Royal DSM sets sights on China’s clean-energy vehicles, electronic gadget markets
The Dutch nutrition and materials company has singled out electronics and automotive as the two key industries to drive its growth in China
Netherlands-based health, nutrition and materials group Royal DSM has thrown its weight behind China’s new-found preference for clean-energy vehicles and digital connectivity, pledging to increase investment in the market amid huge changes in the country’s economic landscape.
“We have transformed from a supplier only to the multinational companies in China five years ago to a supplier for both multinationals and Chinese brands today,” said Dimitri de Vreeze, a member of DSM’s managing board who oversees the company’s business in Asia. “Huge innovations will take place in this market in the next 10 years.”
He said that after establishing 22 production sites on the mainland, DSM would continue to seek merger and acquisition opportunities as well as investing in the world’s second-largest economy, despite worries about a slowdown in growth.
In the materials field, the Dutch company has singled out electronics and automotive as the two key industries it will focus on to chase fast business growth in China.
De Vreeze said the “focus approach” could help DSM to strengthen its innovation and development capabilities to cater to Chinese clients’ fast-changing demands.
Despite China’s increasing manufacturing might, materials science is viewed as one area whose core technologies it has yet to grasp amid its efforts to move locally-made products up the value chain.
DSM supplies to automakers that need to replace metals with lightweight materials such as carbon fibre.
Lightweight materials, essential for energy-efficient vehicles, allow electric cars to run for longer and to make the most of their battery power.
Though DSM would not disclose its detailed investment plans to expand on the mainland, Jiang Weiming, president of DSM China, said the company would gauge demand from clients on a case-by-case basis before making decisions.
New-energy vehicle sales in China have been buoyant since 2014, bolstered by government subsidies and incentives.
In 2015 sales, including pure electric and plug-in hybrid cars, jumped by more than fourfold from a year earlier before deliveries surged 53 per cent year-on-year in 2016.
In the first half of this year, new-energy vehicles saw a 14.4 per cent jump in sales from the same period a year ago.
“Cars of today will be dinosaurs in five to 10 years,” said De Vreeze. “There will be a move to low-weight vehicles which are highly connected.”
DSM joins a clutch of global big-name companies including General Motors striking an optimistic tone regarding China’s new-energy vehicle market.
Beijing has been encouraging their wider use, to protect the environment.
“In China, we found that there is stricter legislation on emissions and water filtration, and that’s what DSM likes, because, as a company, DSM is at the forefront of sustainability,” De Vreeze said.
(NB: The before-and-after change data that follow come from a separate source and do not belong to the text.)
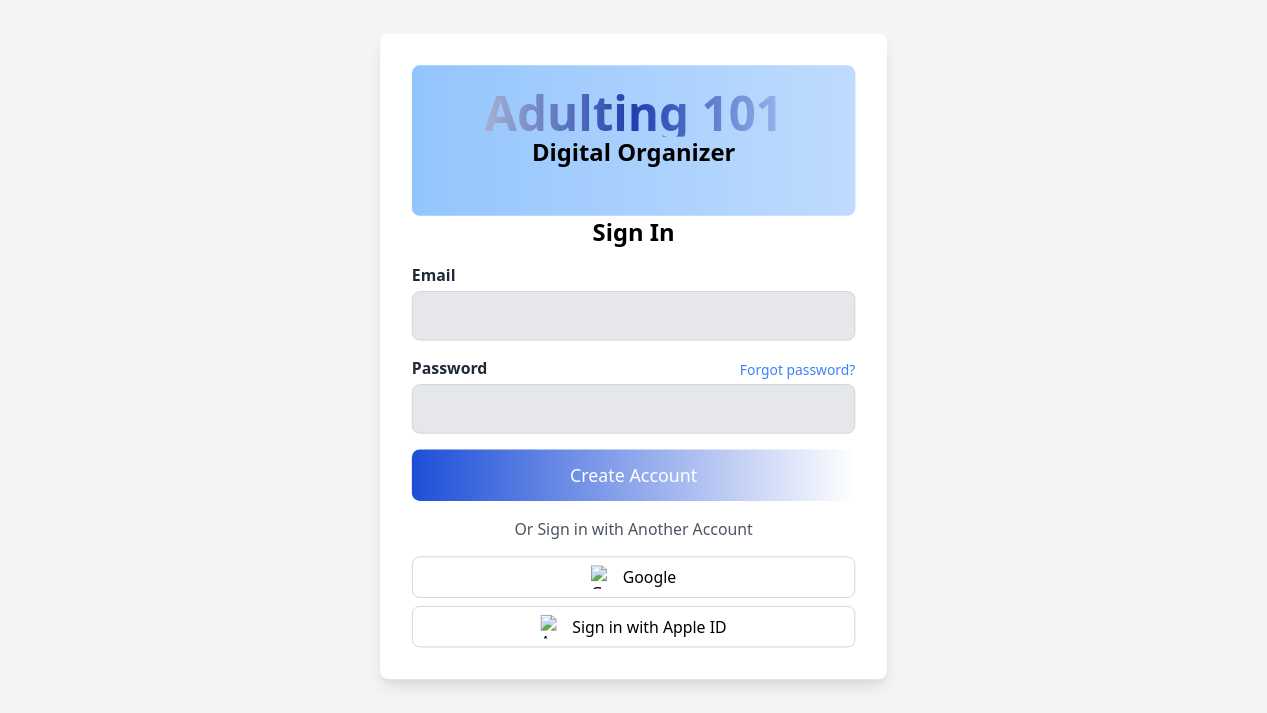
Repository: MercyB19/Russaw_Mercy_Adulting-101_Capstone
Page: page2.html
The author's editor kept a copy of each file at every save. The page is drawn from the files as they stood at one save, then again after the next save.
The browser window is 1280 px wide. The pictures show the whole page, at 99% of full size.
Some web fonts or font styles are not loaded; a fallback is used.

Above is the page before, as saved 2024-07-23 04:52:28.
Not found: path/to/apple-icon.png
Not found: path/to/google-icon.png

### page2.html
<!DOCTYPE html>
<html>
<head>
  <meta charset="utf-8" />
  <meta name="viewport" content="width=device-width, initial-scale=1.0">
  <title>YAY Adulting</title>
  <link href="https://cdn.jsdelivr.net/npm/tailwindcss@2.2.19/dist/tailwind.min.css" rel="stylesheet">
  <link rel="stylesheet" href="https://fonts.googleapis.com/css2?family=Balsamiq+Sans:wght@400;700&display=swap" />
  <link rel="stylesheet" href="https://fonts.googleapis.com/css2?family=Inter:wght@400;500;600&display=swap" />
  <link rel="stylesheet" href="https://fonts.googleapis.com/css2?family=Poppins:wght@500;700&display=swap" />
</head>
<body class="bg-gray-100 flex justify-center items-center min-h-screen">
  <div class="w-full max-w-lg p-8 bg-white rounded-lg shadow-lg">
    <div class="bg-gradient-to-r from-blue-300 via-teal-300 to-blue-200 p-6 rounded-lg">
      <header class="text-center mb-6">
        <div class="text-5xl font-bold text-teal-800 bg-gradient-to-r from-gray-300 via-blue-800 to-teal-800 bg-clip-text text-transparent">Adulting 101</div>
        <div class="text-2xl font-bold text-teal-800">Digital Organizer</div>
      </header>
    </div>
    <section>
      <div class="text-center text-2xl font-semibold text-teal-800 mb-4">Sign In</div>
      <form id="new_user" novalidate="novalidate" action="/users/sign_in" accept-charset="UTF-8" method="post">
        <input type="hidden" name="authenticity_token" value="FxHPCRhl5JJgqtND_npnfiFcsOMe3vEj3f7Q5ZczvMgPzfSCkdyNfdVi6KVlaeydTSL--1WXuUFwsIkOZ8mu_g" autocomplete="off">

        <div class="mb-4">
          <label class="block font-semibold text-gray-800" for="user_login">Email</label>
          <input class="mt-1 w-full p-3 bg-gray-200 border border-gray-300 rounded-lg" type="text" name="user[login]" id="user_login" required>
        </div>
        <div class="mb-4 relative">
          <label class="block font-semibold text-gray-800" for="user_password">Password</label>
          <input class="mt-1 w-full p-3 bg-gray-200 border border-gray-300 rounded-lg" type="password" name="user[password]" id="user_password">
          <a class="absolute right-0 top-0 mt-1 text-sm text-blue-500 hover:underline" href="/users/password/new">Forgot password?</a>
        </div>
        <div class="flex flex-col gap-4">
          <button class="bg-gradient-to-r from-blue-700 to-teal-500 text-white py-3 rounded-lg text-lg">Create Account</button>
          <div class="text-center text-gray-600">Or Sign in with Another Account</div>
          <div class="flex flex-col gap-2">
            <button class="flex items-center justify-center gap-2 border border-gray-300 py-2 rounded-lg">
              <img src="path/to/google-icon.png" alt="Google Icon" class="w-6 h-6">
              <div>Google</div>
            </button>
            <button class="flex items-center justify-center gap-2 border border-gray-300 py-2 rounded-lg">
              <img src="path/to/apple-icon.png" alt="Apple Icon" class="w-6 h-6">
              <div>Sign in with Apple ID</div>
            </button>
          </div>
        </div>
      </form>
    </section>
  </div>
</body>
</html>

After the next save:
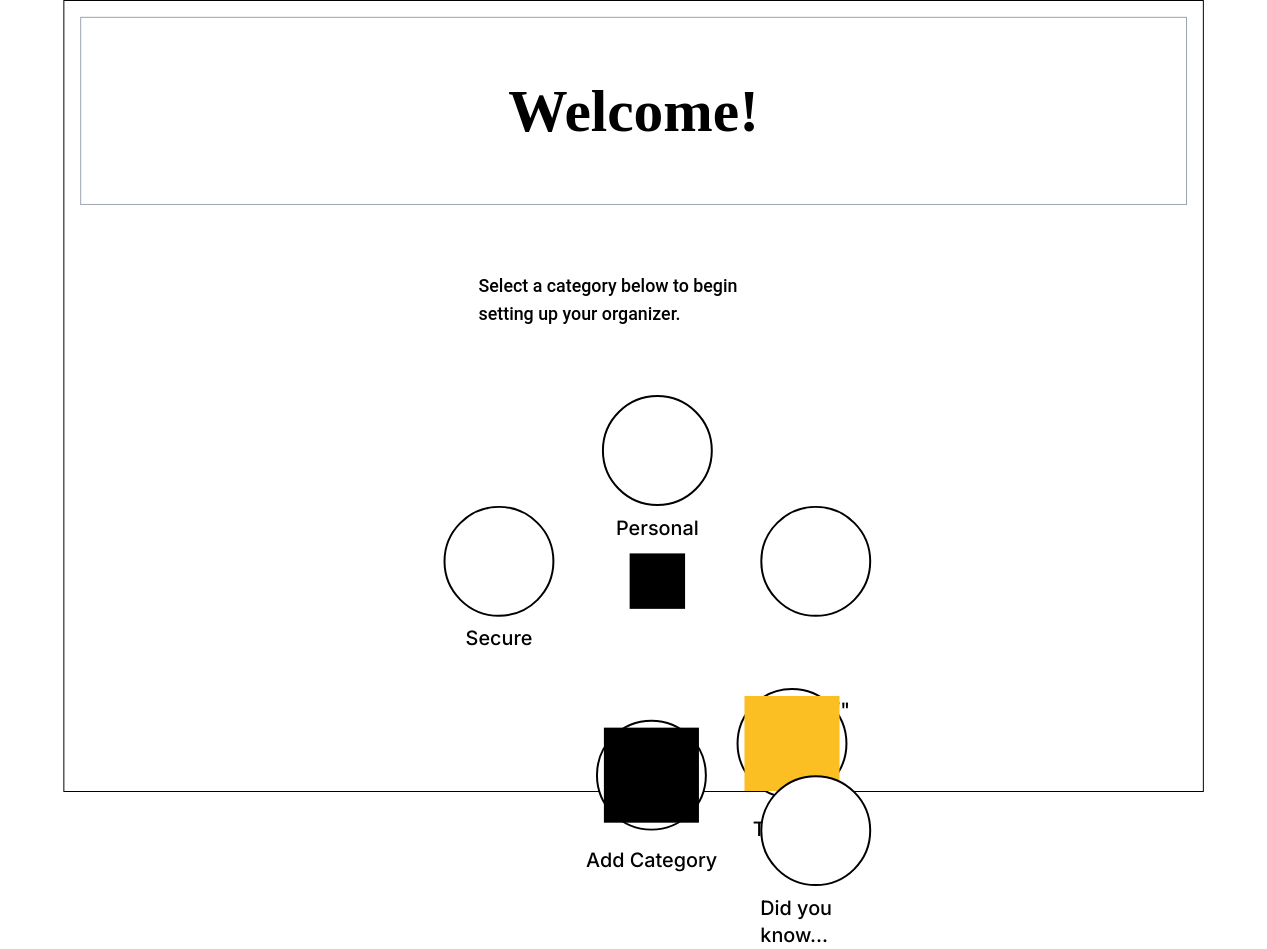
Saved 16 min 49 s later.
--- a/page2.html
+++ b/page2.html
@@ -1,52 +1,77 @@
 <!DOCTYPE html>
-<html>
+<html lang="en">
+
 <head>
-  <meta charset="utf-8" />
+  <meta charset="UTF-8">
   <meta name="viewport" content="width=device-width, initial-scale=1.0">
   <title>YAY Adulting</title>
   <link href="https://cdn.jsdelivr.net/npm/tailwindcss@2.2.19/dist/tailwind.min.css" rel="stylesheet">
-  <link rel="stylesheet" href="https://fonts.googleapis.com/css2?family=Balsamiq+Sans:wght@400;700&display=swap" />
-  <link rel="stylesheet" href="https://fonts.googleapis.com/css2?family=Inter:wght@400;500;600&display=swap" />
-  <link rel="stylesheet" href="https://fonts.googleapis.com/css2?family=Poppins:wght@500;700&display=swap" />
+  <link rel="stylesheet" href="https://fonts.googleapis.com/css2?family=Balsamiq+Sans:wght@400;700&display=swap">
+  <link rel="stylesheet" href="https://fonts.googleapis.com/css2?family=Inter:wght@400;500;600&display=swap">
+  <link rel="stylesheet" href="https://fonts.googleapis.com/css2?family=Poppins:wght@500;700&display=swap">
 </head>
-<body class="bg-gray-100 flex justify-center items-center min-h-screen">
-  <div class="w-full max-w-lg p-8 bg-white rounded-lg shadow-lg">
-    <div class="bg-gradient-to-r from-blue-300 via-teal-300 to-blue-200 p-6 rounded-lg">
-      <header class="text-center mb-6">
-        <div class="text-5xl font-bold text-teal-800 bg-gradient-to-r from-gray-300 via-blue-800 to-teal-800 bg-clip-text text-transparent">Adulting 101</div>
-        <div class="text-2xl font-bold text-teal-800">Digital Organizer</div>
-      </header>
+
+<body class="bg-white flex flex-col items-center gap-12">
+  <div class="w-full max-w-6xl p-4 border border-black flex flex-col items-center gap-12">
+    <div class="w-full max-w-6xl p-16 bg-gradient-radial from-gray-200 to-gray-500 border border-gray-400 flex flex-col items-center gap-12">
+      <div class="flex flex-col items-center gap-2">
+        <div class="text-6xl font-bold text-teal-600 text-center" style="font-family: 'Balsamiq Sans', cursive;">
+          Welcome!
+        </div>
+      </div>
     </div>
-    <section>
-      <div class="text-center text-2xl font-semibold text-teal-800 mb-4">Sign In</div>
-      <form id="new_user" novalidate="novalidate" action="/users/sign_in" accept-charset="UTF-8" method="post">
-        <input type="hidden" name="authenticity_token" value="FxHPCRhl5JJgqtND_npnfiFcsOMe3vEj3f7Q5ZczvMgPzfSCkdyNfdVi6KVlaeydTSL--1WXuUFwsIkOZ8mu_g" autocomplete="off">
-
-        <div class="mb-4">
-          <label class="block font-semibold text-gray-800" for="user_login">Email</label>
-          <input class="mt-1 w-full p-3 bg-gray-200 border border-gray-300 rounded-lg" type="text" name="user[login]" id="user_login" required>
+    <div class="p-5 bg-white flex justify-center items-center gap-5">
+      <div class="w-2/3 text-black text-lg font-medium" style="font-family: 'Roboto', sans-serif;">
+        Select a category below to begin setting up your organizer.
+      </div>
+    </div>
+    <div class="relative w-96 h-96">
+      <div class="absolute left-40 top-0 flex flex-col items-center gap-2">
+        <div class="w-28 h-28 bg-white border-2 border-black rounded-full"></div>
+        <div class="text-black text-xl font-medium" style="font-family: 'Inter', sans-serif;">Personal</div>
+        <div class="relative w-16 h-16">
+          <div class="absolute inset-1 bg-black"></div>
         </div>
-        <div class="mb-4 relative">
-          <label class="block font-semibold text-gray-800" for="user_password">Password</label>
-          <input class="mt-1 w-full p-3 bg-gray-200 border border-gray-300 rounded-lg" type="password" name="user[password]" id="user_password">
-          <a class="absolute right-0 top-0 mt-1 text-sm text-blue-500 hover:underline" href="/users/password/new">Forgot password?</a>
+      </div>
+      <div class="absolute left-0 top-28 flex flex-col items-center gap-2">
+        <div class="w-28 h-28 bg-white border-2 border-black rounded-full"></div>
+        <div class="text-black text-xl font-medium" style="font-family: 'Inter', sans-serif;">Secure</div>
+        <div class="relative w-20 h-18">
+          <div class="absolute inset-1 bg-gray-300"></div>
+          <div class="absolute inset-x-0 top-8 bg-yellow-400"></div>
+          <div class="absolute right-1 top-1/2 bg-brown-400"></div>
         </div>
-        <div class="flex flex-col gap-4">
-          <button class="bg-gradient-to-r from-blue-700 to-teal-500 text-white py-3 rounded-lg text-lg">Create Account</button>
-          <div class="text-center text-gray-600">Or Sign in with Another Account</div>
-          <div class="flex flex-col gap-2">
-            <button class="flex items-center justify-center gap-2 border border-gray-300 py-2 rounded-lg">
-              <img src="path/to/google-icon.png" alt="Google Icon" class="w-6 h-6">
-              <div>Google</div>
-            </button>
-            <button class="flex items-center justify-center gap-2 border border-gray-300 py-2 rounded-lg">
-              <img src="path/to/apple-icon.png" alt="Apple Icon" class="w-6 h-6">
-              <div>Sign in with Apple ID</div>
-            </button>
-          </div>
+      </div>
+      <div class="absolute left-80 top-28 flex flex-col items-center gap-2">
+        <div class="w-28 h-28 bg-white border-2 border-black rounded-full"></div>
+        <div class="relative w-22 h-16">
+          <div class="absolute inset-1 bg-red-500"></div>
+          <div class="absolute left-6 top-8 bg-blue-200"></div>
+          <div class="absolute inset-x-4 top-14 bg-black"></div>
         </div>
-      </form>
-    </section>
+        <div class="text-black text-xl font-medium" style="font-family: 'Inter', sans-serif;">My "V"</div>
+      </div>
+      <div class="absolute left-72 top-72 flex flex-col items-center gap-2">
+        <div class="relative w-32 h-32">
+          <div class="absolute inset-2 bg-white border-2 border-black rounded-full"></div>
+          <div class="absolute inset-4 bg-yellow-400"></div>
+          <div class="absolute left-7 top-7 bg-brown-400"></div>
+        </div>
+        <div class="text-black text-xl font-medium" style="font-family: 'Inter', sans-serif;">The Bag</div>
+      </div>
+      <div class="absolute left-36 top-80 flex flex-col items-center gap-2">
+        <div class="relative w-32 h-32">
+          <div class="absolute inset-2 bg-white border-2 border-black rounded-full"></div>
+          <div class="absolute inset-4 bg-black"></div>
+        </div>
+        <div class="text-black text-xl font-medium" style="font-family: 'Inter', sans-serif;">Add Category</div>
+      </div>
+      <div class="absolute left-80 top-96 flex flex-col items-center gap-2">
+        <div class="relative w-28 h-28 bg-white border-2 border-black rounded-full"></div>
+        <div class="text-black text-xl font-medium" style="font-family: 'Inter', sans-serif;">Did you know...</div>
+      </div>
+    </div>
   </div>
 </body>
+
 </html>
Global business advisor McKinsey predicted that one out of every three new car sales in the world before 2022 would take place in China, the primary source of growth for the global auto market.
“As Chinese consumers continue to become more sophisticated, automakers must reinvent their success formulas to surprise and delight them,” said Paul Gao, a partner with McKinsey. “That means delivering leading-edge connectivity options, pursuing digital innovations, participating in the electric vehicle space, and taking steps in the burgeoning used-car market.”
De Vreeze said Chinese car brands would pick up their growth in the coming years, driving demand for science-based materials such as DSM’s Dyneema-branded products, which claim to be made from the world’s strongest fibre.
In the electronics field, DSM says its plastic materials used in mobile phone antennae can help improve connectivity while reducing the weight. Normally, plastics are less capable than metals at receiving signals.